For versions of Nmap in the 3.x series, no TCP options are included within SYN packets used to scan remote systems, as shown below. (If options were included in the packet, then they would appear after the TCP window size, as shown here in bold.)

11:17:30.313099 IP 71.157.X.X.52831 > 72.14.203.99.80: S 2001815651:2001815651(0) win 3072

For recent versions of Nmap, the Maximum Segment Size (MSS) value is included within SYN packets that it sends, as shown below in bold.

15:55:57.521882 IP 71.157.X.X.58302 > 72.14.203.99.80: S 197554866:197554866(0) win 2048 <mss 1460>

If we run a SYN scan now against the iptablesfw system, the same ports that we saw from the connect() scan are reported as open, but there are fewer TCP options than for the connect() scan, as you can see. That is, the options string for the SYN scan is 020405B4 whereas the options string for the connect() scan in the previous section is 020405B40402080A362957720000000001030306.

Starting Nmap 4.01 ( http://www.insecure.org/nmap/ ) at 2007-07-03 00:27 EDT Interesting ports on 71.157.X.X:

(The 1670 ports scanned but not shown below are in state: filtered) PORT STATE SERVICE

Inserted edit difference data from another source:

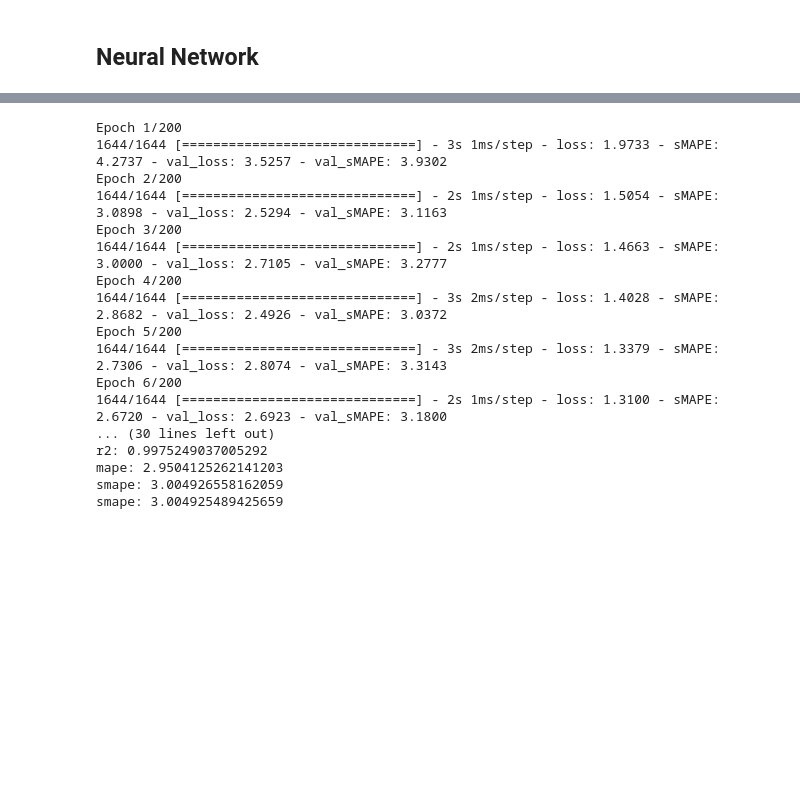
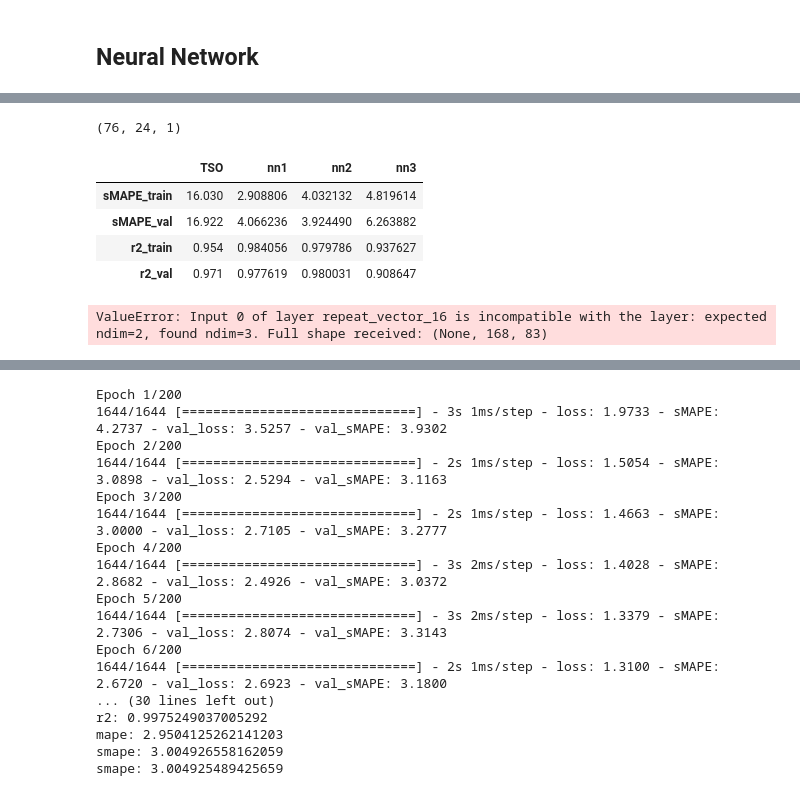
Before and after one commit to EvanHolder/Predicting-Energy-Markets-in-Spain, a Jupyter notebook: notebooks/NeuralNets.ipynb, the cells around one changed output, grey strips where cells are left out. Saved outputs shown, nothing was run; the diff lists cells and outputs as text; code cells hidden in the pictures; blank space fills up the shorter version.

Commit message:
add dnn, lstm

```diff
--- a/notebooks/NeuralNets.ipynb
+++ b/notebooks/NeuralNets.ipynb
@@ -183,0 +467,4 @@ smape: 4.0714497566223145
+# %%
+X_train, y_train, X_val, y_val = split_data(df_lag.drop(columns=price_drop), 2020, 'price_actual')
+X_train, y_train = resample((X_train, y_train), 24*7, 24, 24)
+X_val, y_val = resample((X_val,y_val), 24*7, 24, 24)
@@ -183,0 +545,6 @@ smape: 4.0714497566223145
+# %%
+n = len(X_train)/24
+i = 0
+while i < (len(X_train)):
+    X_train, y_train = next(win)
+    i += 24
@@ -183,0 +561,10 @@ smape: 4.0714497566223145
+# %%
+input_shape = (X_train.shape[1], X_train.shape[2])
+# Instantiate model and build layers
+nn = models.Sequential()
+nn.add(layers.LSTM(60, activation='tanh', input_shape=input_shape))
+nn.add(layers.RepeatVector(y_train.shape[1]))
+nn.add(layers.LSTM(24, activation='tanh', return_sequences=True))
+nn.add(TimeDistributed(layers.Dense(1)))
+# %%
+nn3 = compile_fit(nn, (X_train, y_train), (X_val, y_val))
@@ -183,0 +589,24 @@ smape: 4.0714497566223145
+# %%
+preds = nn3.predict(X_val)
+preds.shape
+# %% [output]
+(76, 24, 1)
+# %%
+results_actual['nn3'] = compute_metrics(nn3,(X_train,y_train), (X_val,y_val))
+results_actual
+# %% [output]
+|  | TSO | nn1 | nn2 | nn3 |
+| sMAPE_train | 16.030 | 2.908806 | 4.032132 | 4.819614 |
+| sMAPE_val | 16.922 | 4.066236 | 3.924490 | 6.263882 |
+| r2_train | 0.954 | 0.984056 | 0.979786 | 0.937627 |
+| r2_val | 0.971 | 0.977619 | 0.980031 | 0.908647 |
+# %%
+input_shape = (X_train.shape[1], X_train.shape[2])
+# Instantiate model and build layers
+nn = models.Sequential()
+nn.add(layers.LSTM(83, activation='tanh', input_shape=input_shape, return_sequences=True))
+nn.add(layers.RepeatVector(y_train.shape[1]))
+nn.add(layers.Dense(24, activation='relu'))
+nn.add(TimeDistributed(layers.Dense(1)))
+# %% [output]
+ValueError: Input 0 of layer repeat_vector_16 is incompatible with the layer: expected ndim=2, found ndim=3. Full shape received: (None, 168, 83)
```
Also changed, not shown: parts of 82 cells of this notebook.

80/tcp open http 443/tcp open https

Nmap finished: 1 IP address (1 host up) scanned in 22.334 seconds

[iptablesfw]# grep SYN /var/log/messages | tail -n 1 Jul 3 00:27:59 iptablesfw kernel: DROP IN=eth0 OUT=

MAC=00:13:d3:38:b6:e4:00:30:48:80:4e:37:08:00 SRC=144.202.X.X DST=71.157.X.X LEN=44 TOS=0x00 PREC=0x00 TTL=52 ID=21049 PROTO=TCP SPT=43996 DPT=658 WINDOW=1024 RES=0x00 SYN URGP=0 OPT (020405B4)

Was this article helpful?

0 0

Post a comment